Extracted data entries:
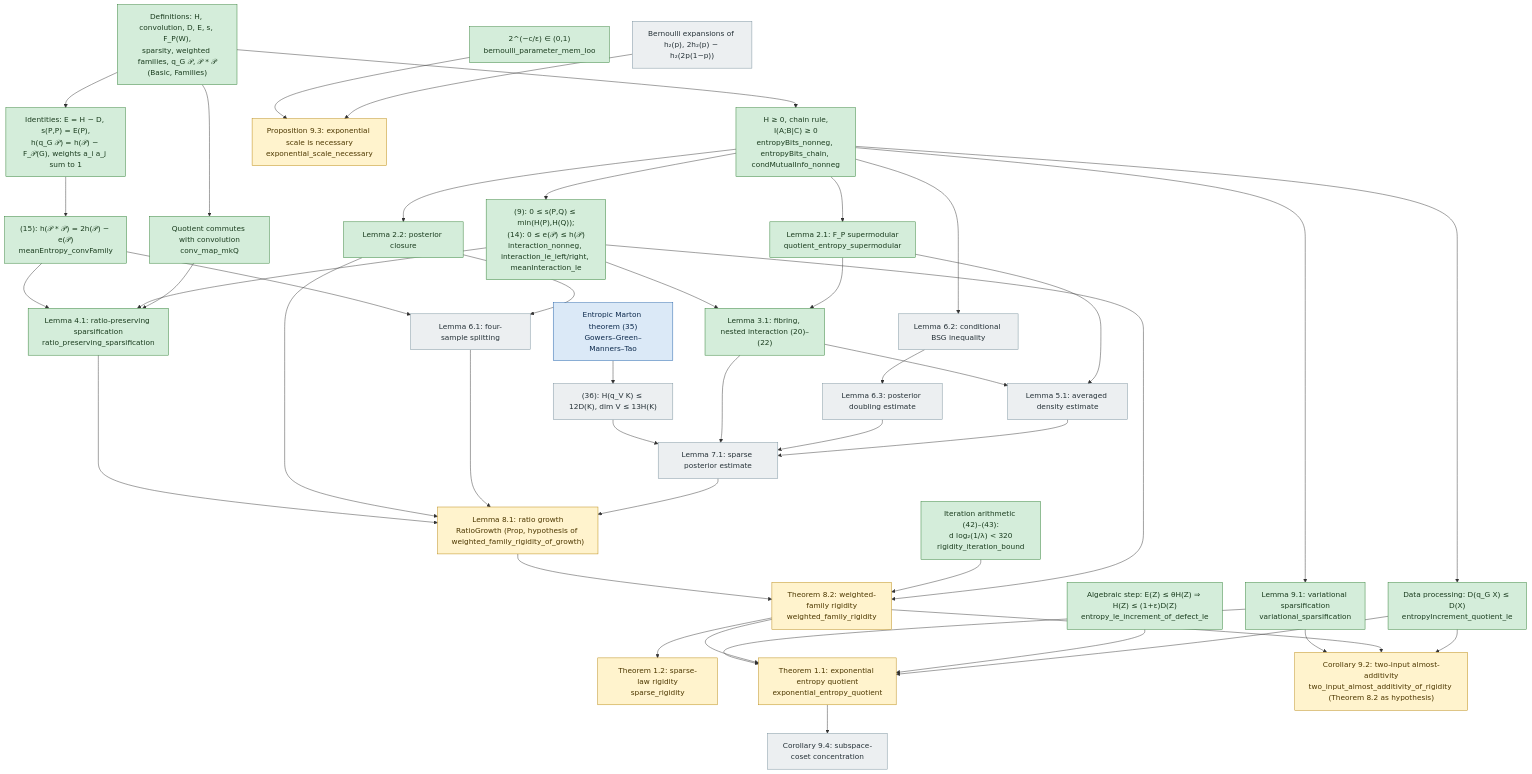
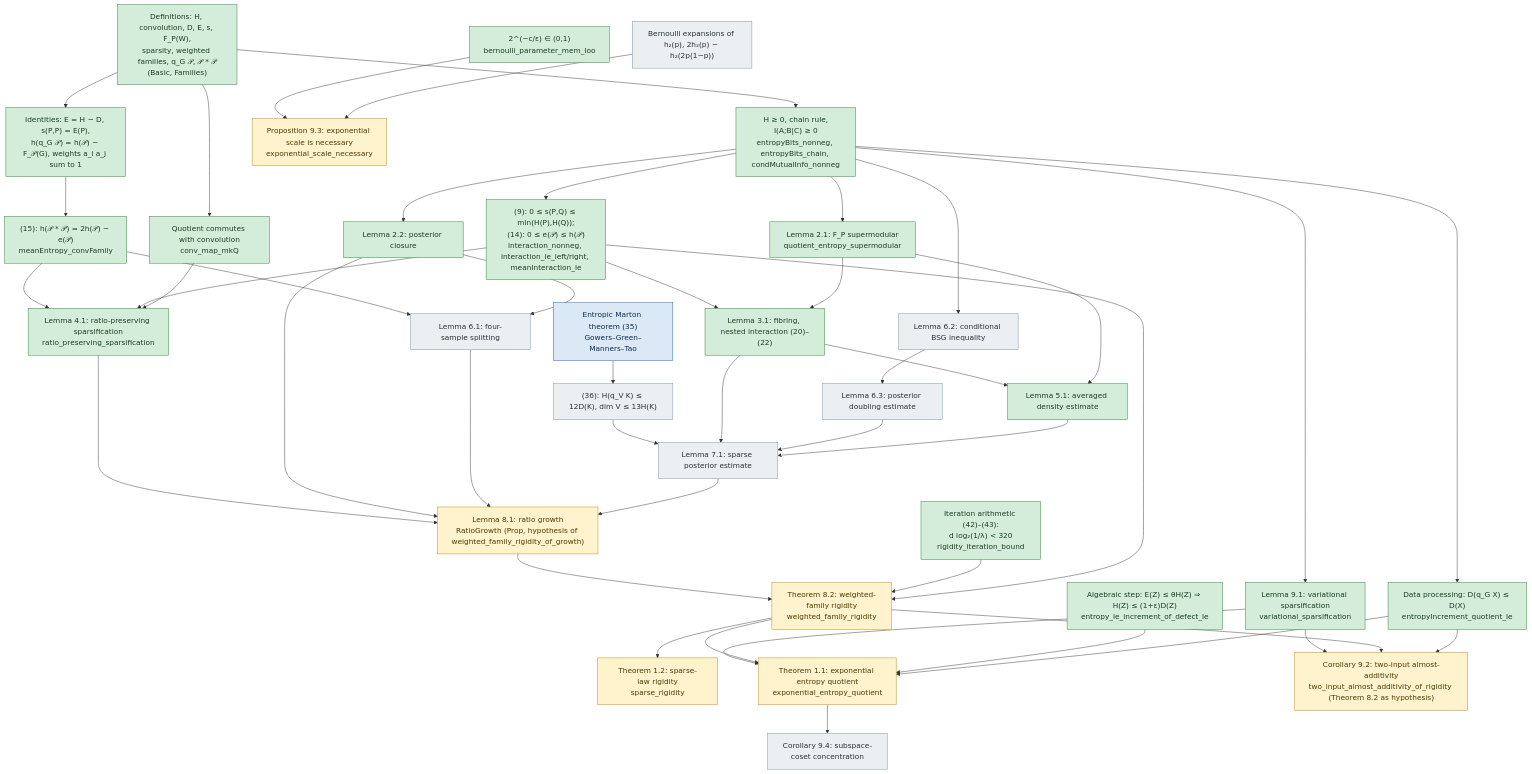
Before and after one commit to JosiahPark/entropy-quotients-lean: the diagram in docs/DEPENDENCIES.md, drawn with Mermaid.

Commit message:
formalize: D5c mark L51 (Lemma 5.1) proved in dependency chart (CI green at 066a13a)

```diff
--- a/docs/DEPENDENCIES.md
+++ b/docs/DEPENDENCIES.md
@@ -36,7 +36,7 @@
   %% Sections 3-7
   L31["Lemma 3.1: fibring, nested interaction (20)–(22)"]:::proved
   L41["Lemma 4.1: ratio-preserving sparsification<br/>ratio_preserving_sparsification"]:::proved
-  L51["Lemma 5.1: averaged density estimate"]:::missing
+  L51["Lemma 5.1: averaged density estimate"]:::proved
   L61["Lemma 6.1: four-sample splitting"]:::missing
   L62["Lemma 6.2: conditional BSG inequality"]:::missing
   L63["Lemma 6.3: posterior doubling estimate"]:::missing
```
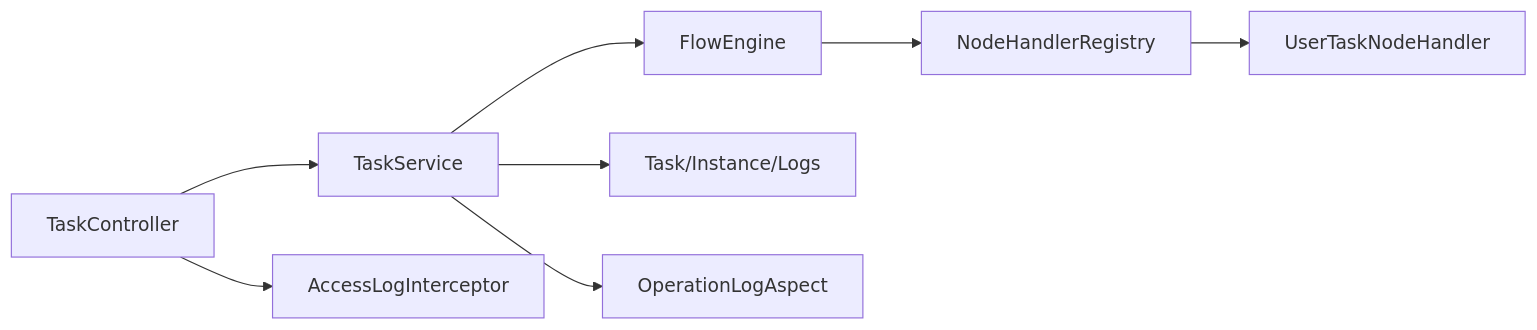
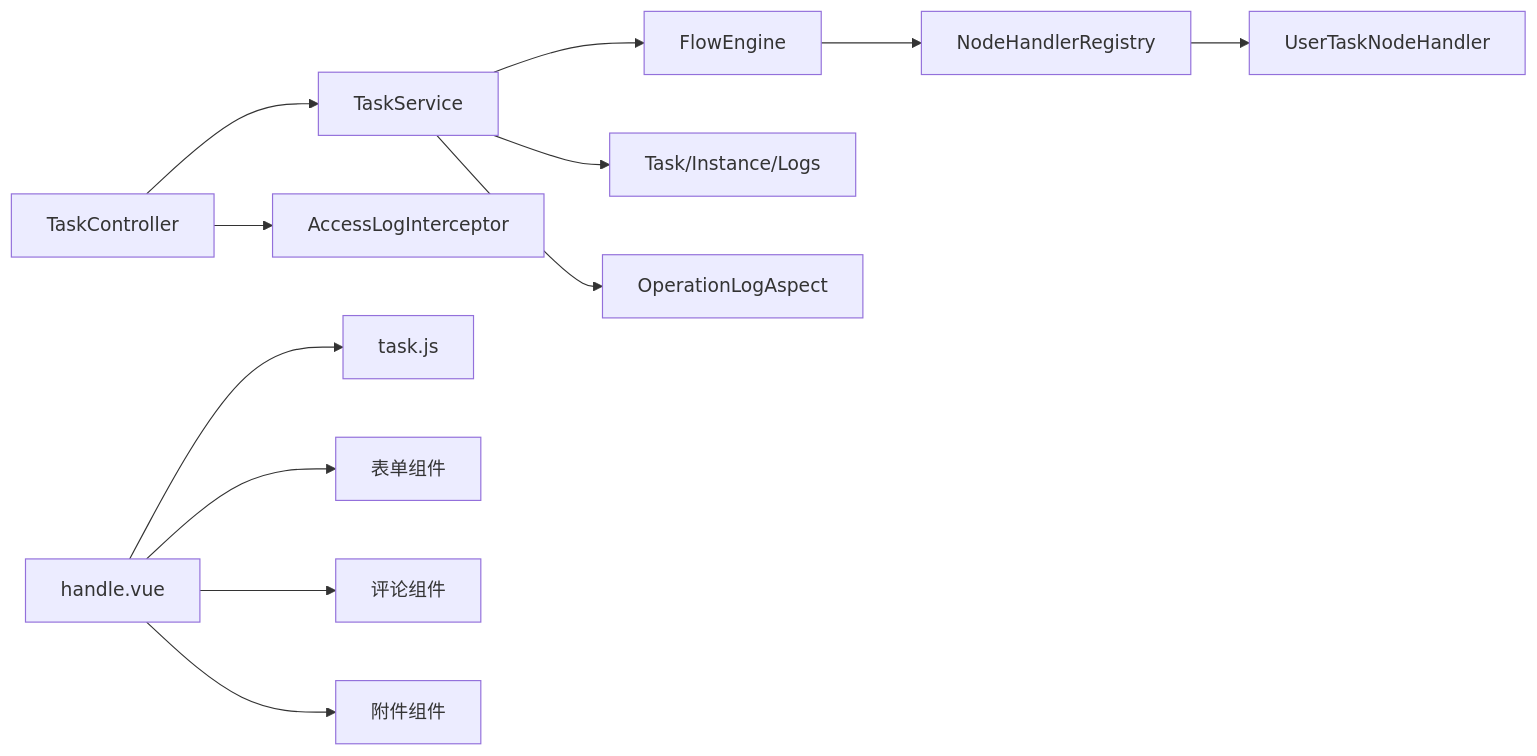
One commit to liming-lihaini/workflow changed the tenth of 10 diagrams in .qoder/repowiki/zh/content/任务管理/任务操作处理/任务操作处理.md. Above: the diagram before and after it, drawn with Mermaid. The commit also changed other lines of this file and 49 other files, not shown here.

````diff
--- a/.qoder/repowiki/zh/content/任务管理/任务操作处理/任务操作处理.md
+++ b/.qoder/repowiki/zh/content/任务管理/任务操作处理/任务操作处理.md
@@ -484,10 +537,14 @@
 ```mermaid
 graph LR
 Ctrl["TaskController"] --> Svc["TaskService"]
 Svc --> Eng["FlowEngine"]
 Eng --> Reg["NodeHandlerRegistry"]
 Reg --> Handler["UserTaskNodeHandler"]
 Svc --> DB["Task/Instance/Logs"]
 Ctrl --> Inter["AccessLogInterceptor"]
 Svc --> Aspect["OperationLogAspect"]
+Handle["handle.vue"] --> Api["task.js"]
+Handle --> Form["表单组件"]
+Handle --> Comment["评论组件"]
+Handle --> File["附件组件"]
 ```
````
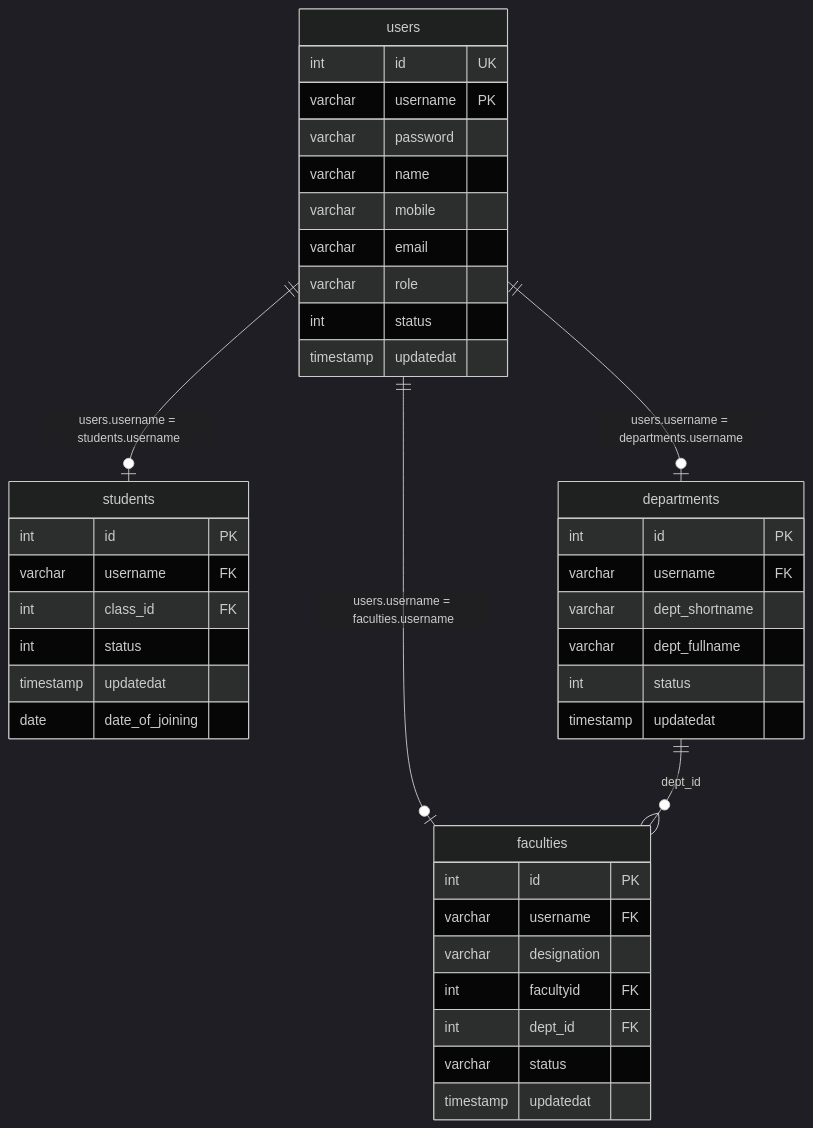
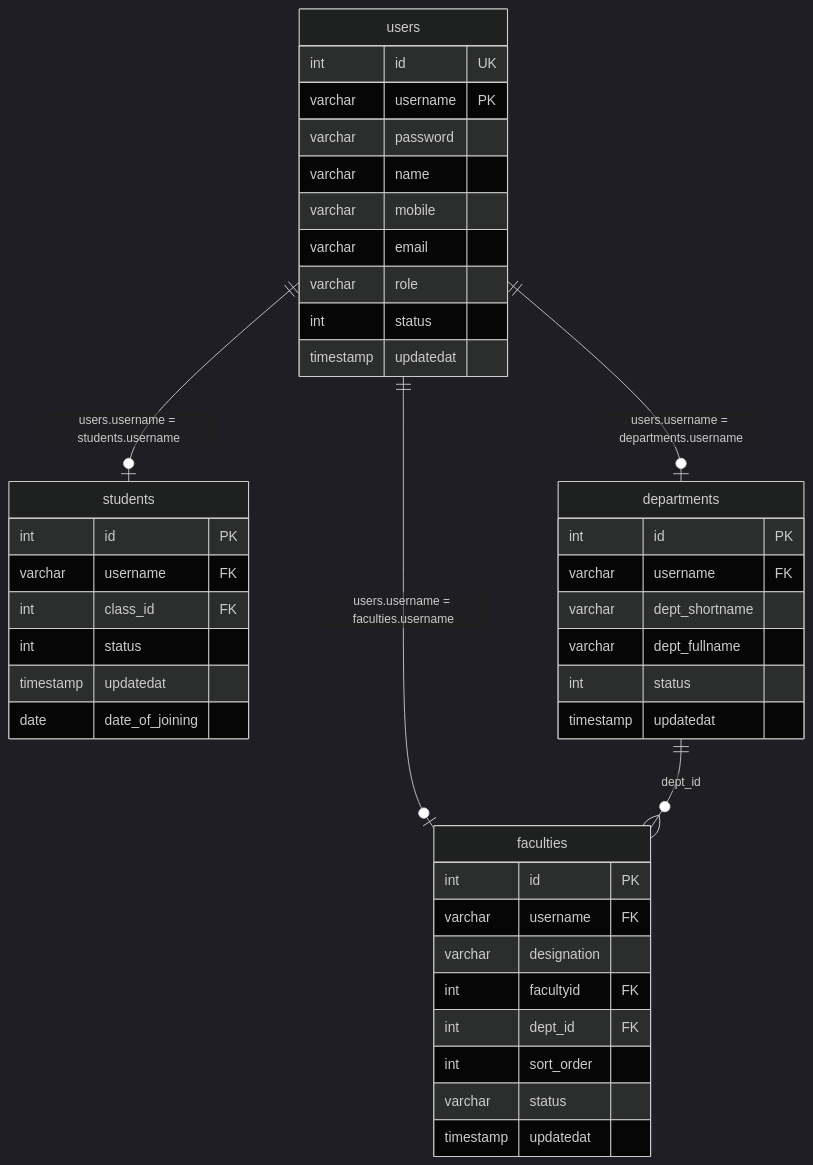
One commit to katamanilprojects/sarb changed the first of 12 diagrams in docs/database/relationships.md. Above: the diagram before and after it, drawn with Mermaid (dark theme). The commit also changed other lines of this file and 125 other files, not shown here.

````diff
--- a/docs/database/relationships.md
+++ b/docs/database/relationships.md
@@ -15,47 +15,48 @@
 ```mermaid
 erDiagram
     users {
         int id UK
         varchar username PK
         varchar password
         varchar name
         varchar mobile
         varchar email
         varchar role
         int status
         timestamp updatedat
     }
 
     faculties {
         int id PK
         varchar username FK
         varchar designation
         int facultyid FK
         int dept_id FK
+        int sort_order
         varchar status
         timestamp updatedat
     }
 
     students {
         int id PK
         varchar username FK
         int class_id FK
         int status
         timestamp updatedat
         date date_of_joining
     }
 
     departments {
         int id PK
         varchar username FK
         varchar dept_shortname
         varchar dept_fullname
         int status
         timestamp updatedat
     }
 
     users ||--o| faculties : "users.username = faculties.username"
     users ||--o| students : "users.username = students.username"
     users ||--o| departments : "users.username = departments.username"
     departments ||--o{ faculties : "dept_id"
 ```
````
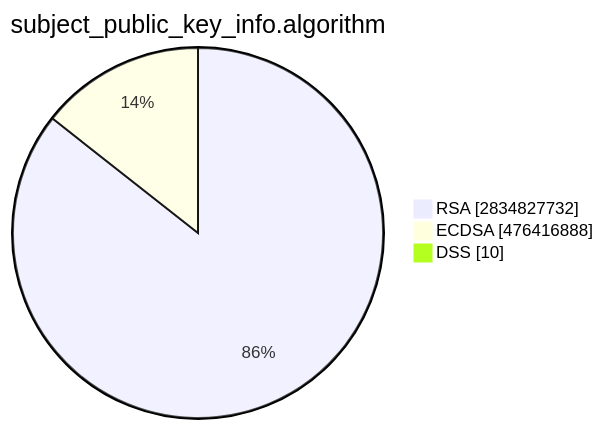
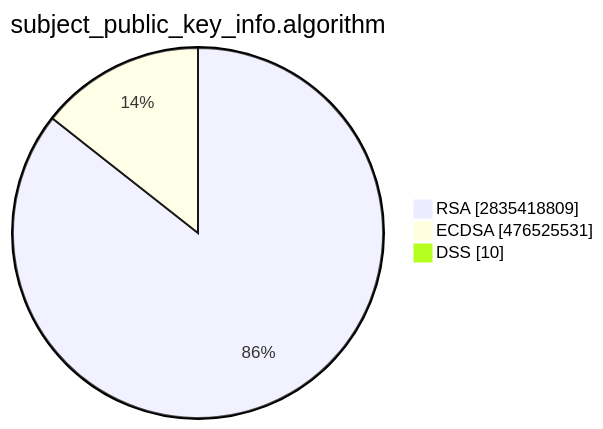
One commit to christiankrug/ctmonitor_visualization changed the second of 15 diagrams in TOTAL/README.md. Above: the diagram before and after it, drawn with Mermaid. The commit also changed other lines of this file, not shown here.

````diff
--- a/TOTAL/README.md
+++ b/TOTAL/README.md
@@ -6,7 +6,7 @@
 ```mermaid
 pie showData
 title subject_public_key_info.algorithm
-"RSA" :2834827732
-"ECDSA" :476416888
+"RSA" :2835418809
+"ECDSA" :476525531
 "DSS" :10
 ```
````
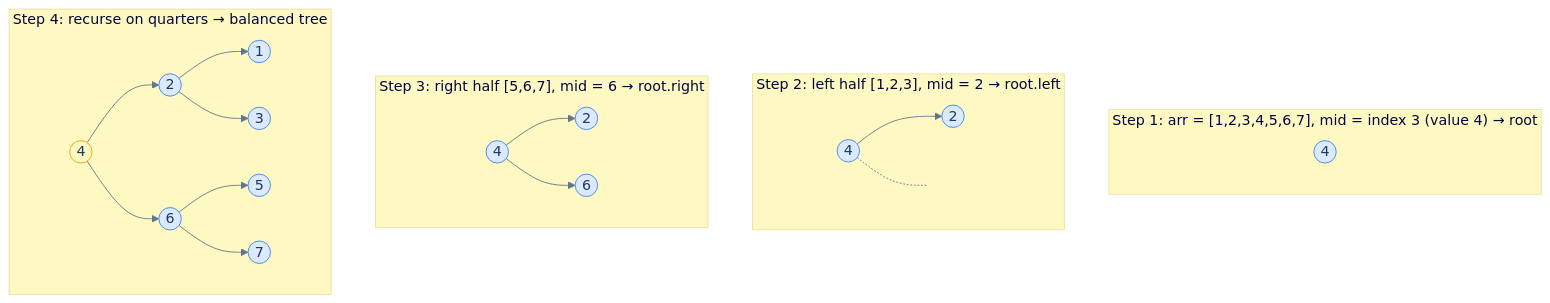
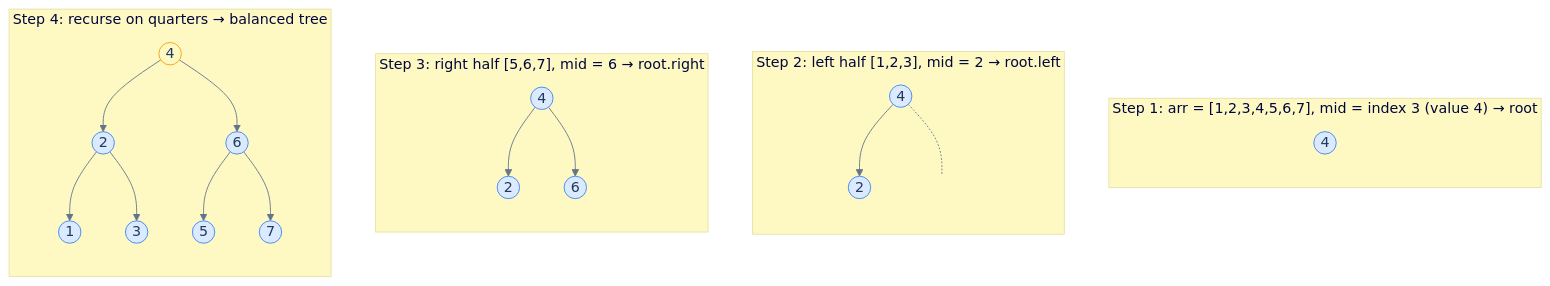
One commit to ani2fun/note-book changed the second of 4 diagrams in src/computer-science/DSA/data-structures/8.binary-search-tree/07-constructing-a-binary-search-tree.md. Above: the diagram before and after it, drawn with Mermaid. The commit also changed other lines of this file and 4 other files, not shown here.

````diff
--- a/src/computer-science/DSA/data-structures/8.binary-search-tree/07-constructing-a-binary-search-tree.md
+++ b/src/computer-science/DSA/data-structures/8.binary-search-tree/07-constructing-a-binary-search-tree.md
@@ -85,47 +89,51 @@
 ```mermaid
 ---
 config:
   theme: base
   themeVariables:
     primaryColor: "#dbeafe"
     primaryBorderColor: "#3b82f6"
     primaryTextColor: "#1e3a5f"
     lineColor: "#64748b"
     secondaryColor: "#ede9fe"
     tertiaryColor: "#fef9c3"
 ---
 flowchart TB
     subgraph A1["Step 1: arr = [1,2,3,4,5,6,7], mid = index 3 (value 4) → root"]
+        direction TB
         N1((4))
     end
     subgraph A2["Step 2: left half [1,2,3], mid = 2 → root.left"]
+        direction TB
         N2((4))
         L2((2))
         N2 --> L2
         N2 -.- N2R[ ]
         style N2R fill:none,stroke:none
     end
     subgraph A3["Step 3: right half [5,6,7], mid = 6 → root.right"]
+        direction TB
         N3((4))
         L3((2))
         R3((6))
         N3 --> L3
         N3 --> R3
     end
     subgraph A4["Step 4: recurse on quarters → balanced tree"]
+        direction TB
         N4((4))
         L4((2))
         R4((6))
         LL((1))
         LR((3))
         RL((5))
         RR((7))
         N4 --> L4
         N4 --> R4
         L4 --> LL
         L4 --> LR
         R4 --> RL
         R4 --> RR
         style N4 fill:#fef9c3,stroke:#f59e0b
     end
 ```
````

Task instructions
Reply with the count alone: how many lines of the records contain the string "Lemma"?

The answer
8